The formula may have group-specific terms like in stan_glmer but should not allow the intercept to vary by the stratifying variable, since there is no information in the data with which to estimate such deviations in the intercept.

stanreg-methods and clogit.

The vignette for Bernoulli and binomial models, which has more details on using stan_clogit. http://mc-stan.org/rstanarm/articles/

## Examples
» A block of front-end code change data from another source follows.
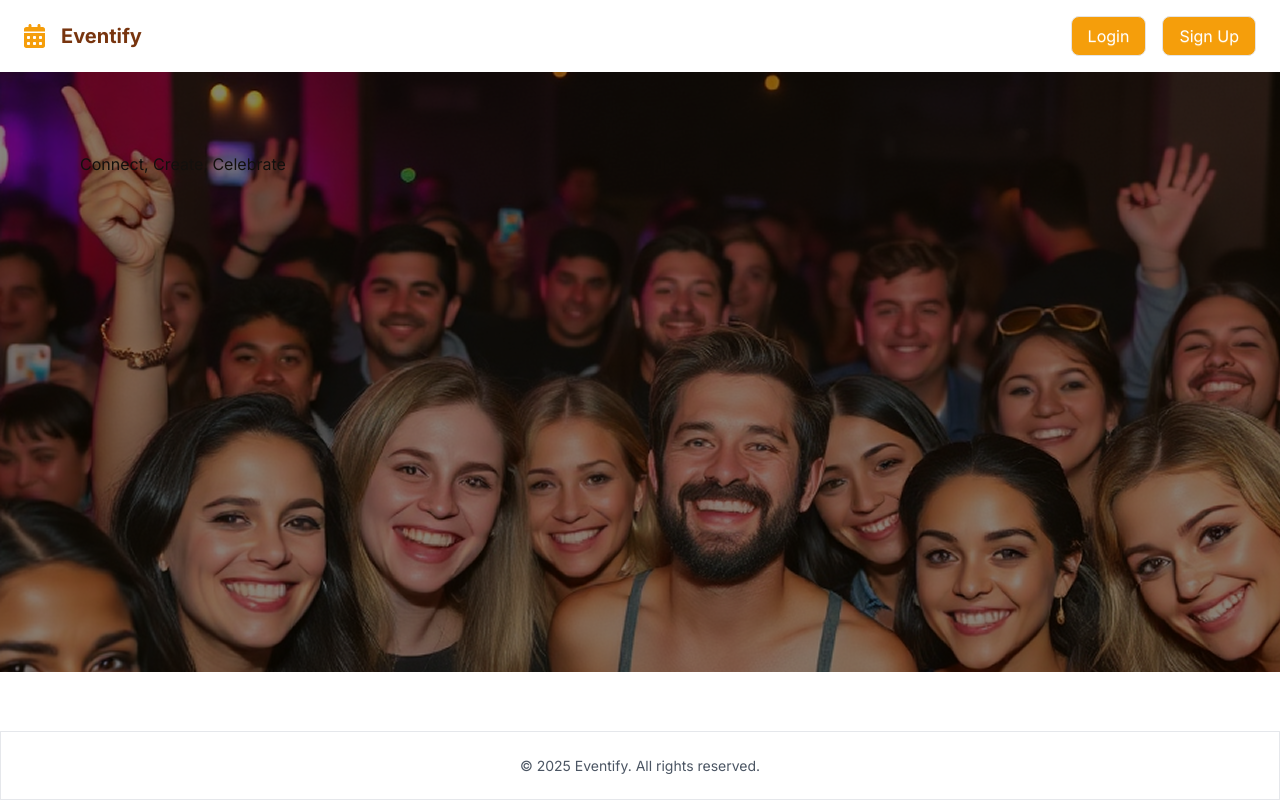
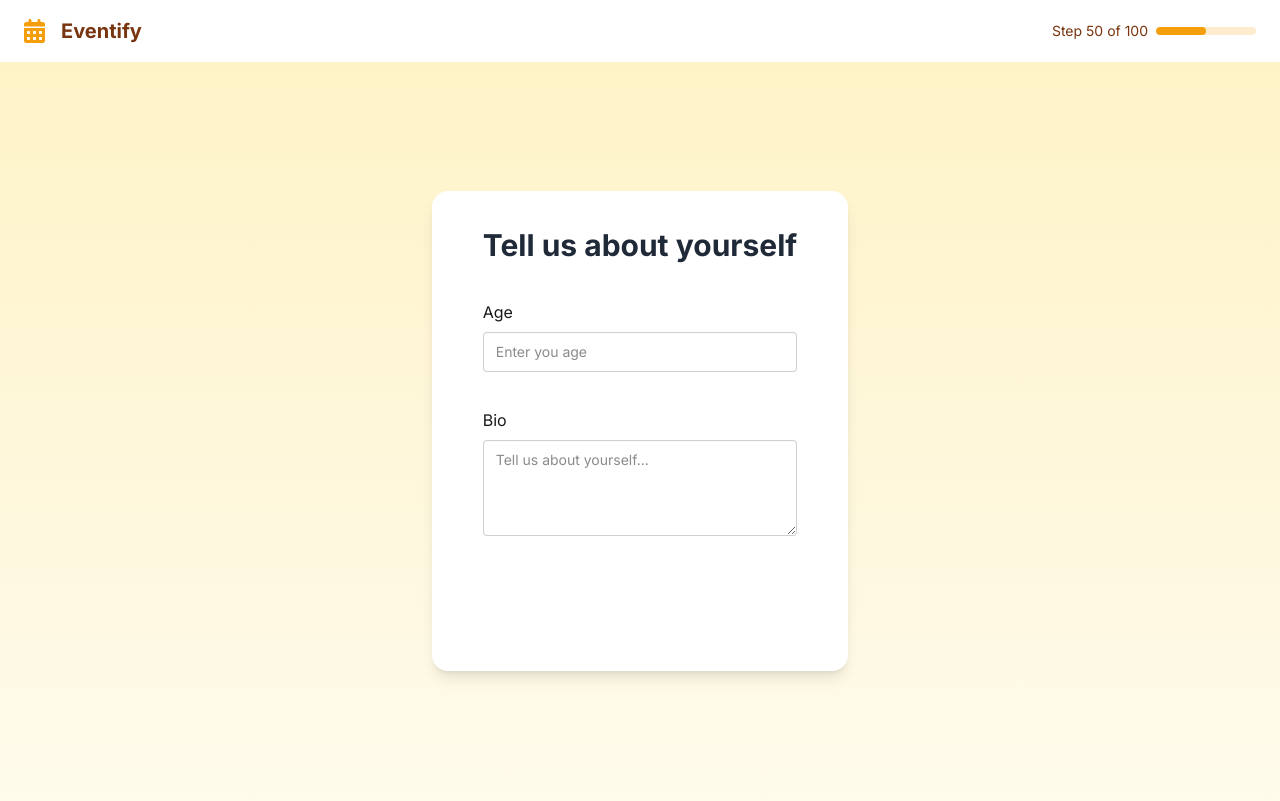
Before and after one commit to AusteId/eventify, a React (Vite) app in the folder Client/: page / in a window 1280 px wide. Shown: the top 801 px of the page. Built offline with nearby package versions, Linux system fonts and the light colour scheme.

Commit message:
Add tell about yourself

```diff
--- a/Client/src/components/Footer.jsx
+++ b/Client/src/components/Footer.jsx
@@ -1,7 +1,7 @@
 const Footer =() => {
 
     return(
-        <section className=" absolute inset-x-0 bottom-0 h-[4.3125rem] flex justify-center items-center text-light text-body-s border border-input-light bg-white ">
+        <section className=" sticky inset-x-0 bottom-0 h-[4.3125rem] flex justify-center items-center text-light text-body-s border border-input-light bg-white ">
             <h1>© 2025 Eventify. All rights reserved.</h1>
         </section>
     )
--- a/Client/src/components/MainLayout.jsx
+++ b/Client/src/components/MainLayout.jsx
@@ -2,6 +2,8 @@ import { Outlet } from "react-router";
 import Header from "./Header/Header";
 import NoSignedInHeader from "./Header/NotSignedInHeader";
 import Footer from "./Footer";
+import RegistrationHeader from "./Header/RegistrationHeader";
+import AboutRegistrationPage from "./Registration/AboutRegistrationPage";
 
 const MainLayout = () => {
 
@@ -9,10 +11,10 @@ const MainLayout = () => {
 
     <div className="flex justify-center flex-col">
       <div>
-        <NoSignedInHeader/>
+        <RegistrationHeader/>
       </div>
       <div>
-        <Outlet />
+        <AboutRegistrationPage/>
       </div>
       <div>
         <Footer/>
--- /dev/null
+++ b/Client/src/components/Registration/AboutRegistrationPage.jsx
@@ -0,0 +1,22 @@
+import RegistrationHrader from "../Header/RegistrationHeader"
+
+const AboutRegistrationPage = () => {
+    return(
+        <section className=" bg-gradient-to-b from-[#FEF3C7] via-[#FFFBEB] to-[#FFF] h-[90rem] flex justify-center items-start pt-[8.06rem]">
+            <section className=" w-[26rem] h-[30rem] pt-[2rem] px-[2rem] pb-[3rem] bg-white flex justify-center rounded-[1rem]  shadow-lg">
+                <section className="flex flex-col gap-[1.5rem]">
+                    <h2 className="text-header-dark text-heading-l font-[700]">Tell us about yourself</h2>
+                    <fieldset className="fieldset text-[1rem] ">
+                        <legend className="fieldset-legend font-[400]">Age</legend>
+                        <input type="text" className="input" placeholder="Enter you age" />
+                    </fieldset>
+                    <fieldset className="fieldset text-[1rem] ">
+                    <legend className="fieldset-legend font-[400]">Bio</legend>
+                    <textarea className="textarea h-24" placeholder="Tell us about yourself..."></textarea>
+                    </fieldset>
+                </section>
+            </section>
+        </section>
+    )
+}
+export default AboutRegistrationPage;
```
dat <- infert[order(infert$stratum), ] # order by strata post <- stan_clogit(case ~ spontaneous + induced + (1 | education), strata = stratum, data = dat, subset = parity <= 2, QR = TRUE, chains = 2, iter = 500) # for speed only#> #> SAMPLING FOR MODEL 'bernoulli' NOW (CHAIN 1). #> Chain 1: #> Chain 1: Gradient evaluation took 9.7e-05 seconds #> Chain 1: 1000 transitions using 10 leapfrog steps per transition would take 0.97 seconds. #> Chain 1: Adjust your expectations accordingly! #> Chain 1: #> Chain 1: #> Chain 1: Iteration: 1 / 500 [ 0%] (Warmup) #> Chain 1: Iteration: 50 / 500 [ 10%] (Warmup) #> Chain 1: Iteration: 100 / 500 [ 20%] (Warmup) #> Chain 1: Iteration: 150 / 500 [ 30%] (Warmup) #> Chain 1: Iteration: 200 / 500 [ 40%] (Warmup) #> Chain 1: Iteration: 250 / 500 [ 50%] (Warmup) #> Chain 1: Iteration: 251 / 500 [ 50%] (Sampling) #> Chain 1: Iteration: 300 / 500 [ 60%] (Sampling) #> Chain 1: Iteration: 350 / 500 [ 70%] (Sampling) #> Chain 1: Iteration: 400 / 500 [ 80%] (Sampling) #> Chain 1: Iteration: 450 / 500 [ 90%] (Sampling) #> Chain 1: Iteration: 500 / 500 [100%] (Sampling) #> Chain 1: #> Chain 1: Elapsed Time: 0.282441 seconds (Warm-up) #> Chain 1: 0.088467 seconds (Sampling) #> Chain 1: 0.370908 seconds (Total) #> Chain 1: #> #> SAMPLING FOR MODEL 'bernoulli' NOW (CHAIN 2). #> Chain 2: #> Chain 2: Gradient evaluation took 4.4e-05 seconds #> Chain 2: 1000 transitions using 10 leapfrog steps per transition would take 0.44 seconds. #> Chain 2: Adjust your expectations accordingly! #> Chain 2: #> Chain 2: #> Chain 2: Iteration: 1 / 500 [ 0%] (Warmup) #> Chain 2: Iteration: 50 / 500 [ 10%] (Warmup) #> Chain 2: Iteration: 100 / 500 [ 20%] (Warmup) #> Chain 2: Iteration: 150 / 500 [ 30%] (Warmup) #> Chain 2: Iteration: 200 / 500 [ 40%] (Warmup) #> Chain 2: Iteration: 250 / 500 [ 50%] (Warmup) #> Chain 2: Iteration: 251 / 500 [ 50%] (Sampling) #> Chain 2: Iteration: 300 / 500 [ 60%] (Sampling) #> Chain 2: Iteration: 350 / 500 [ 70%] (Sampling) #> Chain 2: Iteration: 400 / 500 [ 80%] (Sampling) #> Chain 2: Iteration: 450 / 500 [ 90%] (Sampling) #> Chain 2: Iteration: 500 / 500 [100%] (Sampling) #> Chain 2: #> Chain 2: Elapsed Time: 0.336151 seconds (Warm-up) #> Chain 2: 0.094005 seconds (Sampling) #> Chain 2: 0.430156 seconds (Total) #> Chain 2: #> Warning: Bulk Effective Samples Size (ESS) is too low, indicating posterior means and medians may be unreliable. #> Running the chains for more iterations may help. See #> http://mc-stan.org/misc/warnings.html#bulk-ess nd <- dat[dat$parity > 2, c("case", "spontaneous", "induced", "education", "stratum")]
# next line would fail without case and stratum variables
pr <- posterior_epred(post, newdata = nd) # get predicted probabilities

# not a random variable b/c probabilities add to 1 within strata
all.equal(rep(sum(nd\$case), nrow(pr)), rowSums(pr))#> [1] TRUE